One of the hardest things for me was accepting that I could never be truly zero waste. Understanding that I’m human – and when I’m on my period I am going to buy that chocolate bar and I am going to enjoy it – is such a necessary part of my (and everyone’s) journey. I think guilt is a massive problem within the community. You gain all this knowledge about how unjust the world is and how wasteful we have become, but when that new vegan range in Waitrose comes out you just can’t really control yourself. I mean come on. Vegan mac and cheese that might actually be good? You have to try it and see.

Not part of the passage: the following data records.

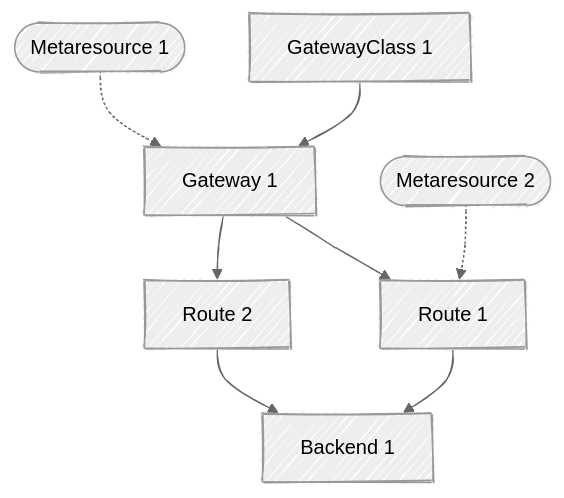
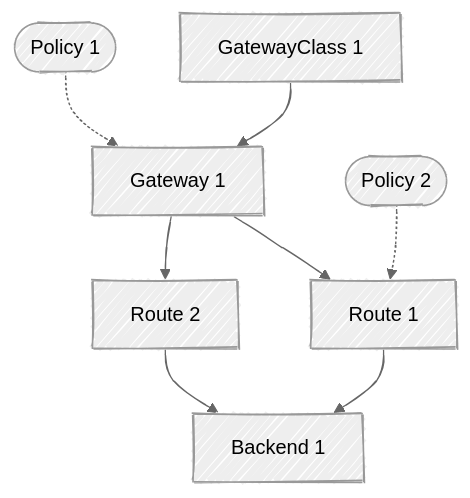
Before and after one commit to kubernetes-sigs/gateway-api: the second of 7 diagrams in geps/gep-713/index.md, drawn with Mermaid. The commit also changed other lines of this file, not shown here.

Commit message:
Preferring 'Policy' over 'Metaresource' when prescribing rules/schema/etc in the spec

````diff
--- a/geps/gep-713/index.md
+++ b/geps/gep-713/index.md
@@ -482,24 +491,24 @@
 ```mermaid
 ---
 config:
   look: handDrawn
   theme: neutral
 ---
 graph
     gc@{ shape: rect, label: "GatewayClass 1" }
     g@{ shape: rect, label: "Gateway 1" }
     r1@{ shape: rect, label: "Route 1" }
     r2@{ shape: rect, label: "Route 2" }
     b@{ shape: rect, label: "Backend 1" }
-    m1@{ shape: stadium, label: "Metaresource 1" }
-    m2@{ shape: stadium, label: "Metaresource 2" }
+    p1@{ shape: stadium, label: "Policy 1" }
+    p2@{ shape: stadium, label: "Policy 2" }
 
     gc --> g
     g --> r1
     g --> r2
     r1 --> b
     r2 --> b
 
-    m1 -.-> g
-    m2 -.-> r1
+    p1 -.-> g
+    p2 -.-> r1
 ```
````
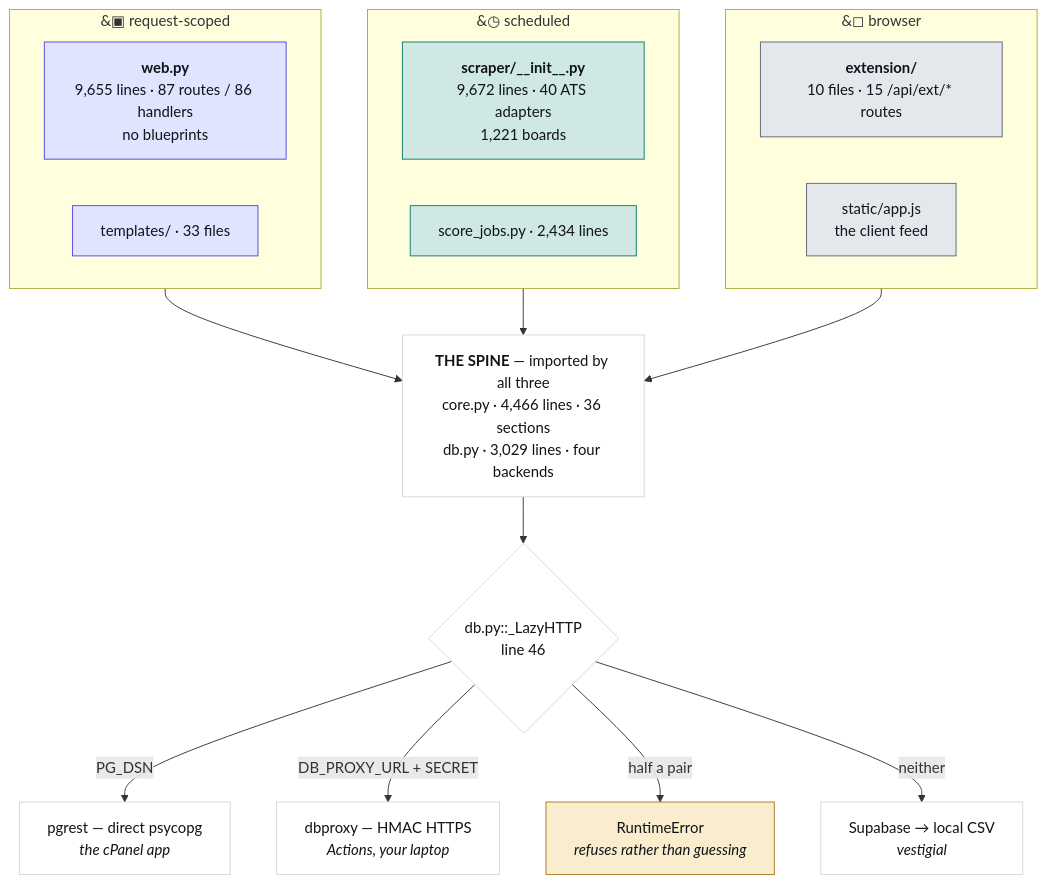
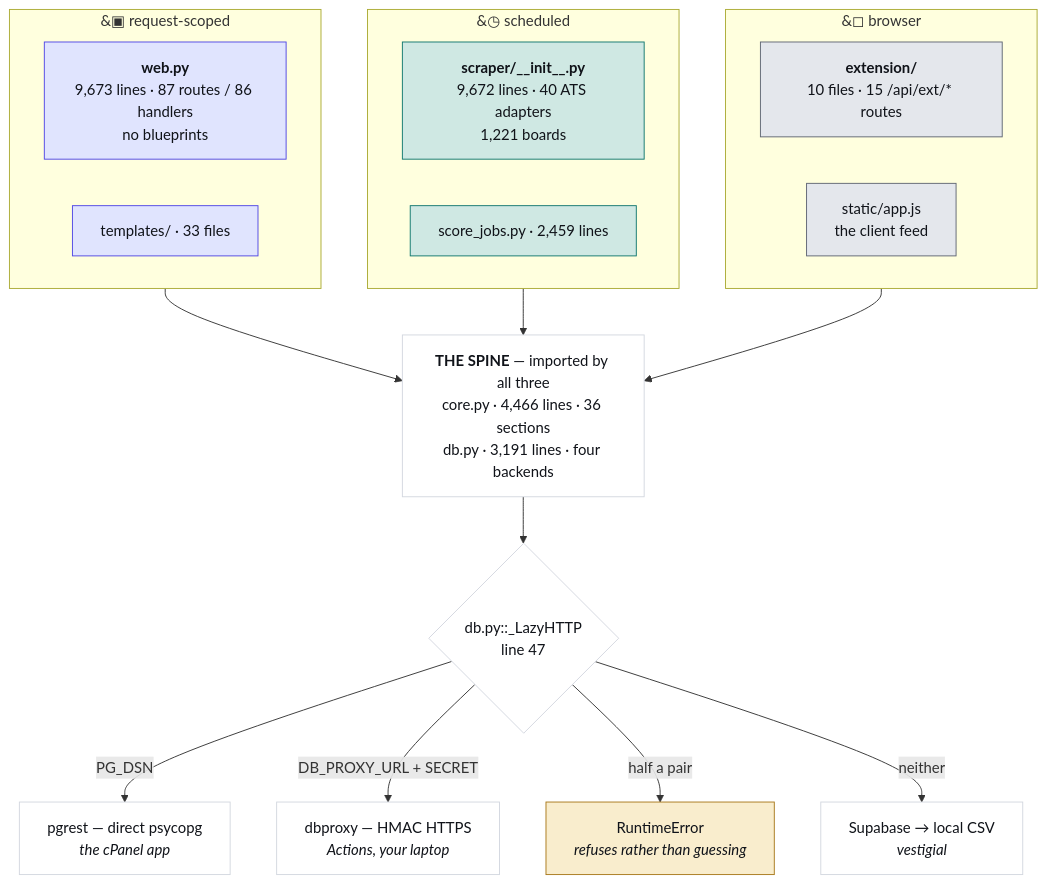
One commit to hadakunal909-debug/job-search-tool changed the first of 4 diagrams in JobMatch Scraper/docs/ARCHITECTURE.md. Above: the diagram before and after it, drawn with Mermaid. The commit also changed other lines of this file and 15 other files, not shown here.

````diff
--- a/JobMatch Scraper/docs/ARCHITECTURE.md
+++ b/JobMatch Scraper/docs/ARCHITECTURE.md
@@ -45,34 +45,34 @@
 ```mermaid
 flowchart TB
   subgraph REQ["&#9635; request-scoped"]
-    W["<b>web.py</b><br/>9,655 lines · 87 routes / 86 handlers<br/>no blueprints"]
+    W["<b>web.py</b><br/>9,673 lines · 87 routes / 86 handlers<br/>no blueprints"]
     T["templates/ · 33 files"]
   end
   subgraph SCH["&#9719; scheduled"]
     S["<b>scraper/__init__.py</b><br/>9,672 lines · 40 ATS adapters<br/>1,221 boards"]
-    J["score_jobs.py · 2,434 lines"]
+    J["score_jobs.py · 2,459 lines"]
   end
   subgraph CLI["&#9723; browser"]
     E["<b>extension/</b><br/>10 files · 15 /api/ext/* routes"]
     A["static/app.js<br/>the client feed"]
   end
-  SPINE["<b>THE SPINE</b> — imported by all three<br/>core.py · 4,466 lines · 36 sections<br/>db.py · 3,029 lines · four backends"]
+  SPINE["<b>THE SPINE</b> — imported by all three<br/>core.py · 4,466 lines · 36 sections<br/>db.py · 3,191 lines · four backends"]
   REQ --> SPINE
   SCH --> SPINE
   CLI --> SPINE
-  SPINE --> D{"db.py::_LazyHTTP<br/>line 46"}
+  SPINE --> D{"db.py::_LazyHTTP<br/>line 47"}
   D -->|"PG_DSN"| P["pgrest — direct psycopg<br/><i>the cPanel app</i>"]
   D -->|"DB_PROXY_URL + SECRET"| X["dbproxy — HMAC HTTPS<br/><i>Actions, your laptop</i>"]
   D -->|"half a pair"| R["RuntimeError<br/><i>refuses rather than guessing</i>"]
   D -->|"neither"| V["Supabase → local CSV<br/><i>vestigial</i>"]
   classDef web fill:#e0e4fe,stroke:#4f46e5,color:#101319
   classDef sched fill:#cfe8e3,stroke:#0f766e,color:#101319
   classDef client fill:#e4e7ec,stroke:#5f6573,color:#101319
   classDef trap fill:#f9edcd,stroke:#a8781a,color:#101319
   classDef plain fill:#ffffff,stroke:#d3d7df,color:#101319
   class W,T web
   class S,J sched
   class E,A client
   class R trap
   class SPINE,D,P,X,V plain
 ```
````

Even though reducing my waste and eating a plant based diet has come with immense obstacles, it’s been one hell of a ride. I’ve never been more proud of myself for actually sticking to a new habit for a change, and cruising through life knowing that my actions are actually having a positive impact on the world around me. Taking your first step into sustainability is terrifying but also so incredibly exciting. You need to jump in head first, and allow yourself to make as many mistakes as possible. This is how you really learn to lower your impact, and it also makes it a lot more fun. Choose one thing in your life to start with, be it consuming less in general, using a reusable coffee cup, or even thrifting more of your clothes. Once you begin to successfully implement new habits into your daily life, lowering your impact simply becomes second nature.
Words by @ Immy Lucas (@sustainablyvegan)
Image credit: @sustainablyvegan